*** Begin section ***
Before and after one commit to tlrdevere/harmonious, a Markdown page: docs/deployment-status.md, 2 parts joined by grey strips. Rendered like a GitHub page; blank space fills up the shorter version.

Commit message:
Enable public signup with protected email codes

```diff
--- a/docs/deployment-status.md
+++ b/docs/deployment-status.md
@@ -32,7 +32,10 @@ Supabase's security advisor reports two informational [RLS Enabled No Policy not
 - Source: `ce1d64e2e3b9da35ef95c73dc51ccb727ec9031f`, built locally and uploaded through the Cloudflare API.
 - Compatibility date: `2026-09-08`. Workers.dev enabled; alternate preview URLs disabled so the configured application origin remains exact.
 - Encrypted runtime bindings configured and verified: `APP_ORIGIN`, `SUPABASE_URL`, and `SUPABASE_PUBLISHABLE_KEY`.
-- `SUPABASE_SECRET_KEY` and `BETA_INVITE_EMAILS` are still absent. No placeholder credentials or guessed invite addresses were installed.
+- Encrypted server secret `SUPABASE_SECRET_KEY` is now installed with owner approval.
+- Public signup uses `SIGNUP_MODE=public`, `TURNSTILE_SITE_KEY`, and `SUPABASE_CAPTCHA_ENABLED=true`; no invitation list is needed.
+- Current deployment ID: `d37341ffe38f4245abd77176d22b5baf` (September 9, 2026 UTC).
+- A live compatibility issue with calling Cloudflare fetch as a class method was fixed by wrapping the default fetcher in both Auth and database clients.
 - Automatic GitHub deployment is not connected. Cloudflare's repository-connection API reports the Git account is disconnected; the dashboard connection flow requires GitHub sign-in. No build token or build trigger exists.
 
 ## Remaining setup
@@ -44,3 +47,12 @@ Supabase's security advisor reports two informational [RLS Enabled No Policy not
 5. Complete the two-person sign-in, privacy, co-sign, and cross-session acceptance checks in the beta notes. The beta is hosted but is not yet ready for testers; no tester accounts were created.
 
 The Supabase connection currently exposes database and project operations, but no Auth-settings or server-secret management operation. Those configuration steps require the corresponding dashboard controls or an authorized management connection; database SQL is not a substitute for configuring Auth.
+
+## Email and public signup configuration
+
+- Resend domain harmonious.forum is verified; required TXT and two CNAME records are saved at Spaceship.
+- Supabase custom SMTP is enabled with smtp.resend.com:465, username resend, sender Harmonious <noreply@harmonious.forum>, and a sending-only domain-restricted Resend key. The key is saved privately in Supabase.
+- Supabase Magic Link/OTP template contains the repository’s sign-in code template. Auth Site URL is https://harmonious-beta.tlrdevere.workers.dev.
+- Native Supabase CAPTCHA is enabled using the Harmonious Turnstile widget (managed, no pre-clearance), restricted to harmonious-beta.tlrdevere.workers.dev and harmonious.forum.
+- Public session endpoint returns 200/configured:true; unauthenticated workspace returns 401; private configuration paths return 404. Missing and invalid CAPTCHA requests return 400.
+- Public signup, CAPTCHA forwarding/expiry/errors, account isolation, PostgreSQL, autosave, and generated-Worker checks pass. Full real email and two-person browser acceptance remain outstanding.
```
*** End section ***
ABOUT THIS TASK:
Print the records again in their entirety, character for character.

EXERCISE RESULT:
Before and after one commit to tlrdevere/harmonious, a Markdown page: docs/deployment-status.md, 2 parts joined by grey strips. Rendered like a GitHub page; blank space fills up the shorter version.

Commit message:
Enable public signup with protected email codes

```diff
--- a/docs/deployment-status.md
+++ b/docs/deployment-status.md
@@ -32,7 +32,10 @@ Supabase's security advisor reports two informational [RLS Enabled No Policy not
 - Source: `ce1d64e2e3b9da35ef95c73dc51ccb727ec9031f`, built locally and uploaded through the Cloudflare API.
 - Compatibility date: `2026-09-08`. Workers.dev enabled; alternate preview URLs disabled so the configured application origin remains exact.
 - Encrypted runtime bindings configured and verified: `APP_ORIGIN`, `SUPABASE_URL`, and `SUPABASE_PUBLISHABLE_KEY`.
-- `SUPABASE_SECRET_KEY` and `BETA_INVITE_EMAILS` are still absent. No placeholder credentials or guessed invite addresses were installed.
+- Encrypted server secret `SUPABASE_SECRET_KEY` is now installed with owner approval.
+- Public signup uses `SIGNUP_MODE=public`, `TURNSTILE_SITE_KEY`, and `SUPABASE_CAPTCHA_ENABLED=true`; no invitation list is needed.
+- Current deployment ID: `d37341ffe38f4245abd77176d22b5baf` (September 9, 2026 UTC).
+- A live compatibility issue with calling Cloudflare fetch as a class method was fixed by wrapping the default fetcher in both Auth and database clients.
 - Automatic GitHub deployment is not connected. Cloudflare's repository-connection API reports the Git account is disconnected; the dashboard connection flow requires GitHub sign-in. No build token or build trigger exists.
 
 ## Remaining setup
@@ -44,3 +47,12 @@ Supabase's security advisor reports two informational [RLS Enabled No Policy not
 5. Complete the two-person sign-in, privacy, co-sign, and cross-session acceptance checks in the beta notes. The beta is hosted but is not yet ready for testers; no tester accounts were created.
 
 The Supabase connection currently exposes database and project operations, but no Auth-settings or server-secret management operation. Those configuration steps require the corresponding dashboard controls or an authorized management connection; database SQL is not a substitute for configuring Auth.
+
+## Email and public signup configuration
+
+- Resend domain harmonious.forum is verified; required TXT and two CNAME records are saved at Spaceship.
+- Supabase custom SMTP is enabled with smtp.resend.com:465, username resend, sender Harmonious <noreply@harmonious.forum>, and a sending-only domain-restricted Resend key. The key is saved privately in Supabase.
+- Supabase Magic Link/OTP template contains the repository’s sign-in code template. Auth Site URL is https://harmonious-beta.tlrdevere.workers.dev.
+- Native Supabase CAPTCHA is enabled using the Harmonious Turnstile widget (managed, no pre-clearance), restricted to harmonious-beta.tlrdevere.workers.dev and harmonious.forum.
+- Public session endpoint returns 200/configured:true; unauthenticated workspace returns 401; private configuration paths return 404. Missing and invalid CAPTCHA requests return 400.
+- Public signup, CAPTCHA forwarding/expiry/errors, account isolation, PostgreSQL, autosave, and generated-Worker checks pass. Full real email and two-person browser acceptance remain outstanding.
```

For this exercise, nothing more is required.